§ Work to be completed:
Which lines of the data contain the string "diff"? Copy every one.

§ Records for the task:

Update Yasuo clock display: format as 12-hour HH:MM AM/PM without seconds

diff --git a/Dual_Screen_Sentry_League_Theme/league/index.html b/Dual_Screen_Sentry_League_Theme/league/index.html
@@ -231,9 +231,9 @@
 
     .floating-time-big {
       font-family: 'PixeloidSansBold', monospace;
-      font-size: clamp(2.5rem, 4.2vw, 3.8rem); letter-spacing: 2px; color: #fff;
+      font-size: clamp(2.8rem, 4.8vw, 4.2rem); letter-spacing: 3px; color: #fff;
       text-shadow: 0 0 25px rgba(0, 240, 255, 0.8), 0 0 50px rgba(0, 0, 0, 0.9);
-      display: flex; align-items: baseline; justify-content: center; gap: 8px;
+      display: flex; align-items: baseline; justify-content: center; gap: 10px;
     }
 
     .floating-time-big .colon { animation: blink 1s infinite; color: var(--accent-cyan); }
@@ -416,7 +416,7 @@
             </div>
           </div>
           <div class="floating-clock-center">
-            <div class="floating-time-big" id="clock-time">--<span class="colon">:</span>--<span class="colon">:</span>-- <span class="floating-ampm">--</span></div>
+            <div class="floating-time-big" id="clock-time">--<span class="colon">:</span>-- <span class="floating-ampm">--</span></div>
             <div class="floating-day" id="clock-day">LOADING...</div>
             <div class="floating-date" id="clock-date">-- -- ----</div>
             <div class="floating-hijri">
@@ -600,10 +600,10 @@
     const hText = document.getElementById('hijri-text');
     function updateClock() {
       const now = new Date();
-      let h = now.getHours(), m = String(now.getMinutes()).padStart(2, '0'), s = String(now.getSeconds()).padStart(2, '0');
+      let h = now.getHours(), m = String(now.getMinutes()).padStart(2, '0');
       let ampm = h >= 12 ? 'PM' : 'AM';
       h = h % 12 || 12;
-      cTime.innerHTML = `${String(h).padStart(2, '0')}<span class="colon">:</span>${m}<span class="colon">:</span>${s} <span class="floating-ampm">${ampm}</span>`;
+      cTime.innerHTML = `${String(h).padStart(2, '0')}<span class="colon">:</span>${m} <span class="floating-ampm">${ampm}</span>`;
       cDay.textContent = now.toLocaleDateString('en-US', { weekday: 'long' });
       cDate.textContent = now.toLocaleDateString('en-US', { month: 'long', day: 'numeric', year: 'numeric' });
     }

...

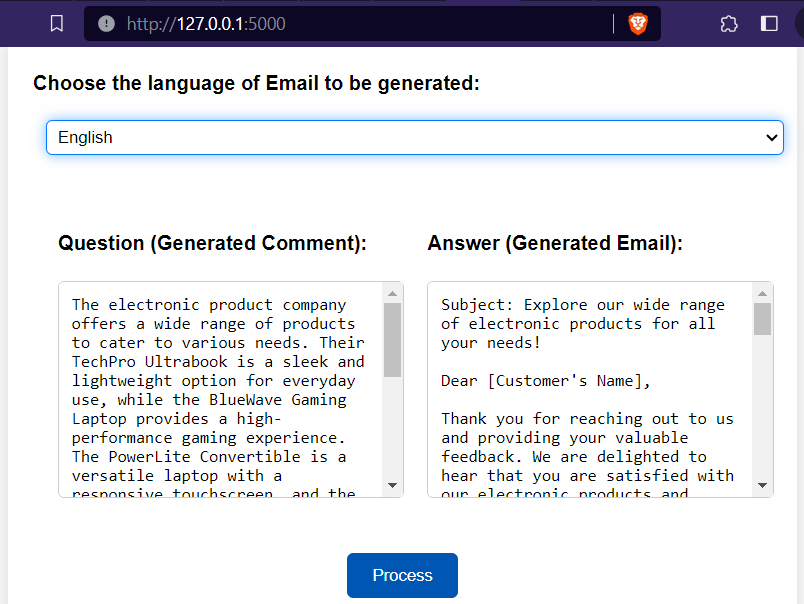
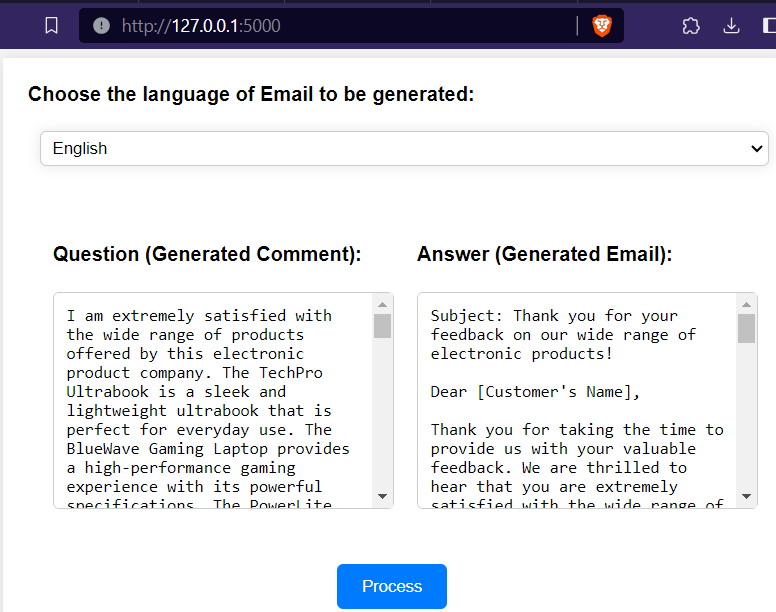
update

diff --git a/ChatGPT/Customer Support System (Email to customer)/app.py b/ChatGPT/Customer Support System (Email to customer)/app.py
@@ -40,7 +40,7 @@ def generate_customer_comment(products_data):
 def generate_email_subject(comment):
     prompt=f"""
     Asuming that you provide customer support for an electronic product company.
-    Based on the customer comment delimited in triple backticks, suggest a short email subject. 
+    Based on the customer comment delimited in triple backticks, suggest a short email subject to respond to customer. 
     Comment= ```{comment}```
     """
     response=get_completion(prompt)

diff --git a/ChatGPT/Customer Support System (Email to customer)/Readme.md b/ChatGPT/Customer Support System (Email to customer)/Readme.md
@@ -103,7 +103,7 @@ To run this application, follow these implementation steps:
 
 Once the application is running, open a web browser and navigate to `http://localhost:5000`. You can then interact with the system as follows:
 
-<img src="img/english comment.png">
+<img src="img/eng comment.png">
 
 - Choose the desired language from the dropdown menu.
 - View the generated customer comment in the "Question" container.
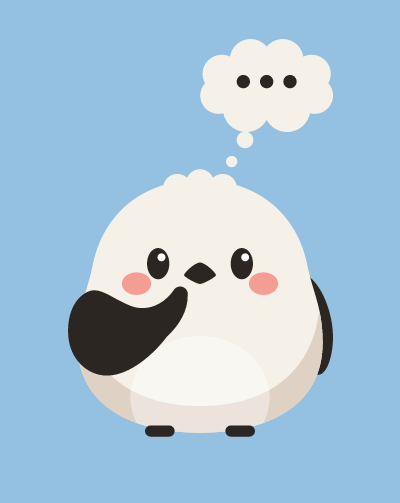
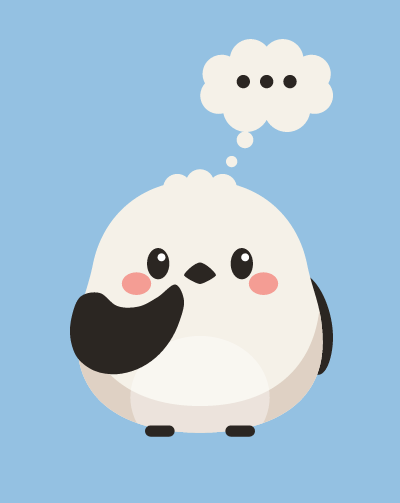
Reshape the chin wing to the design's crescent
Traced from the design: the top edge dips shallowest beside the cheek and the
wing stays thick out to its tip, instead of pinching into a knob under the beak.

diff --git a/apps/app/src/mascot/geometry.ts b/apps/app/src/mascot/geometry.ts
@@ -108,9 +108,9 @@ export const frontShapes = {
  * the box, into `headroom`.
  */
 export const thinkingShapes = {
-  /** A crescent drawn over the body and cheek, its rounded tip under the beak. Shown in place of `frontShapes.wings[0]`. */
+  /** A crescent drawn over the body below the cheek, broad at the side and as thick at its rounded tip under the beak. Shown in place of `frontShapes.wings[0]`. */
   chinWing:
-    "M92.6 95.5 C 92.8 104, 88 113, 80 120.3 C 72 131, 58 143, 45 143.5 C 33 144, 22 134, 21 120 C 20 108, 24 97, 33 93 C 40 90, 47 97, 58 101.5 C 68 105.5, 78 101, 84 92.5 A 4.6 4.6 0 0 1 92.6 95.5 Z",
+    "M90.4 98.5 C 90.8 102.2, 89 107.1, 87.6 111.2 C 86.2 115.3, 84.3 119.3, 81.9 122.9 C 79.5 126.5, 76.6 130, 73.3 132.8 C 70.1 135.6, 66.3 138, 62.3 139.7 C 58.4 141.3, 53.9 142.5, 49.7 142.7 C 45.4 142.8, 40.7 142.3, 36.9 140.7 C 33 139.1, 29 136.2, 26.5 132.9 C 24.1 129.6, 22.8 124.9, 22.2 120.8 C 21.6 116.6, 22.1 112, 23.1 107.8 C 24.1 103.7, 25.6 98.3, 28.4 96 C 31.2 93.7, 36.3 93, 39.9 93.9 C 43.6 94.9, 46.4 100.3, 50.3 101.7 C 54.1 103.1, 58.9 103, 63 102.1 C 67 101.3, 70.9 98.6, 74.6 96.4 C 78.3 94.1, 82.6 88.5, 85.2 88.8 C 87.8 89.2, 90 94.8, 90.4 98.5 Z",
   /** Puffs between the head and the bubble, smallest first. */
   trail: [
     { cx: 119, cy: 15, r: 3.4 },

§ Reply:
diff --git a/Dual_Screen_Sentry_League_Theme/league/index.html b/Dual_Screen_Sentry_League_Theme/league/index.html
diff --git a/ChatGPT/Customer Support System (Email to customer)/app.py b/ChatGPT/Customer Support System (Email to customer)/app.py
diff --git a/ChatGPT/Customer Support System (Email to customer)/Readme.md b/ChatGPT/Customer Support System (Email to customer)/Readme.md
diff --git a/apps/app/src/mascot/geometry.ts b/apps/app/src/mascot/geometry.ts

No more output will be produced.